Failing hardware market behind HP job losses

Trump or Brexit can't be blamed for the closure in Leixlip...

Failing hardware market behind HP job losses

Picture by Brian Lawless PA Wire/PA Images

With news arriving this morning that 500 workers at HP's Leixlip plant are set to lose their jobs, the road to a move that has shocked many is really a tale of two companies.

The Hewlett-Packard founded with a capital investment of $538 nearly eight decades ago in California, that arrived on Irish shores in 1976 and threw open the doors to its Leixlip plant in '95, hasn't actually existed for a couple of years now.

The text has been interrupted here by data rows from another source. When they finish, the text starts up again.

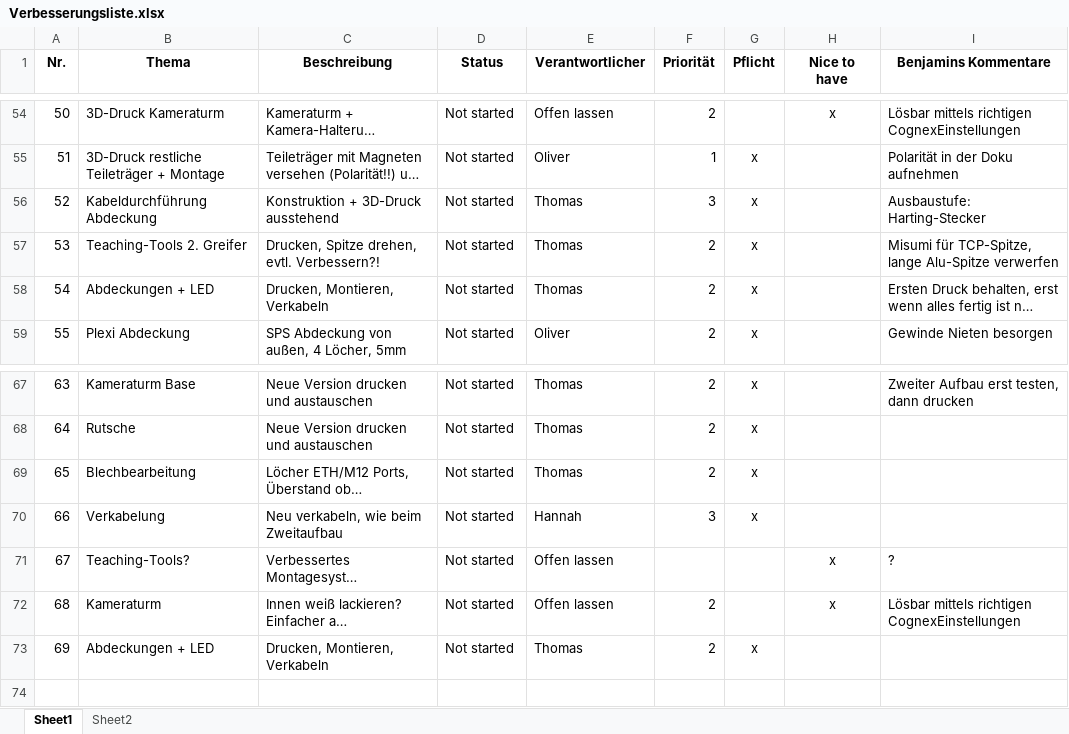
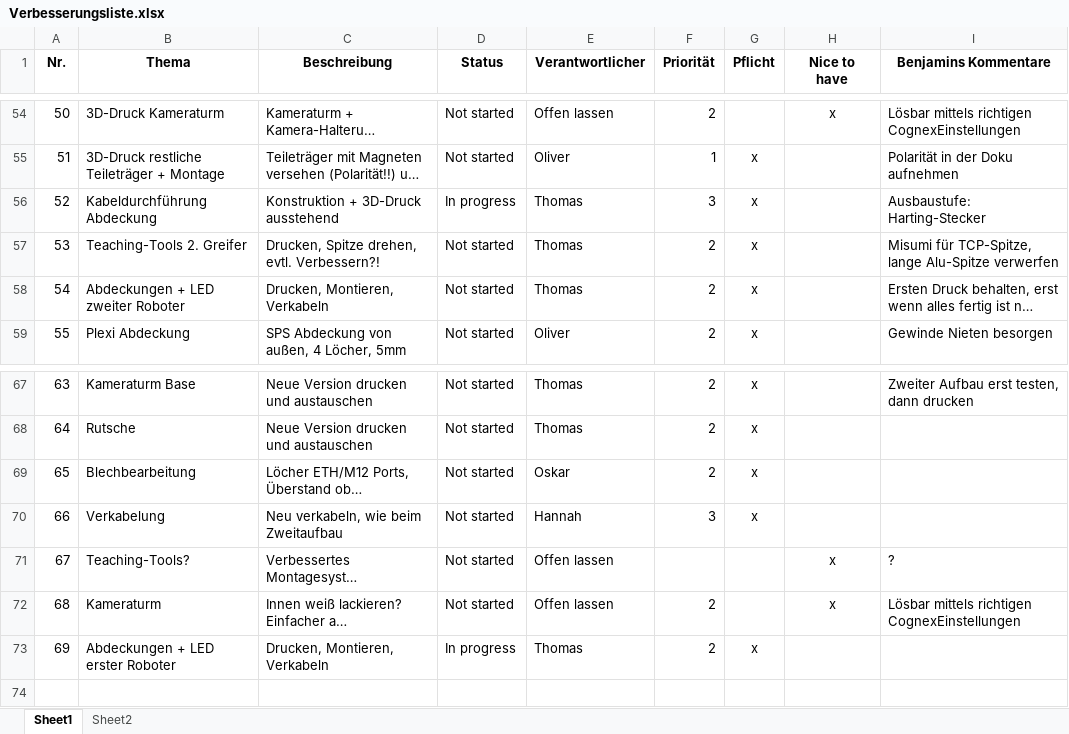
Before and after one commit to Docterpanzen/Optimierung-Laboraufgabe-Robotik, an Excel workbook: Verbesserungsliste.xlsx, sheet Sheet1, drawn as a sheet; only a part is shown, gaps mark what is left out; long unchanged cells end in …; values as stored, in another font and other column widths than the file's, no borders; conditional formats and table styles not drawn; the diff names each change by its address in the sheet, - before the commit and + after, or states it on an @@ line.

Commit message:
feat: update excel

```diff
--- a/Verbesserungsliste.xlsx (sheet Sheet1)
+++ b/Verbesserungsliste.xlsx (sheet Sheet1)
-D56 (Status): Not started
+D56 (Status): In progress
-B58 (Thema): Abdeckungen + LED
+B58 (Thema): Abdeckungen + LED zweiter Roboter
-E69 (Verantwortlicher): Thomas
+E69 (Verantwortlicher): Oskar
-B73 (Thema): Abdeckungen + LED
+B73 (Thema): Abdeckungen + LED erster Roboter
-D73 (Status): Not started
+D73 (Status): In progress
```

The splitting of the tech giant into two entities, HP Inc and Hewlett Packard Enterprise (HPE), in November 2015 highlighted the two options available at a fork in the tech road: sticking to your manufacturing guns or leaving increasingly obsolete hardware behind to look to a future of software and the cloud.

So, while Hewlett Packard Enterprise headed out with its own new NYSE ticker symbol to take a forward-thinking approach to software, servers, networking and IT services, HP Inc was given the old company's stock price history and tasked with keeping the PC and printing flame alive.

As they departed, the former had posted sales of $14.1bn, a 3% increase after adjusting for currency effects.

Today, the latter has announced its global print business in Leixlip will soon be no more.

The company said:

"This decision is not a reflection on our Ireland employees or on the site's performance. Ireland will remain a key market for HP, where we will maintain the sales operations for our printing and personal business."

In reality, though the extent of the job losses is a blow, it was a move that could be telegraphed for some time.

The stage was set for one to succeed and one to struggle.

In 2015, the last set of financial results filed as one trading entity showed that its PC and printer sales remained weak, down 14% each year-on-year, and that this would continue to be a problem area, albeit one completely dealt with by HP Inc from then on.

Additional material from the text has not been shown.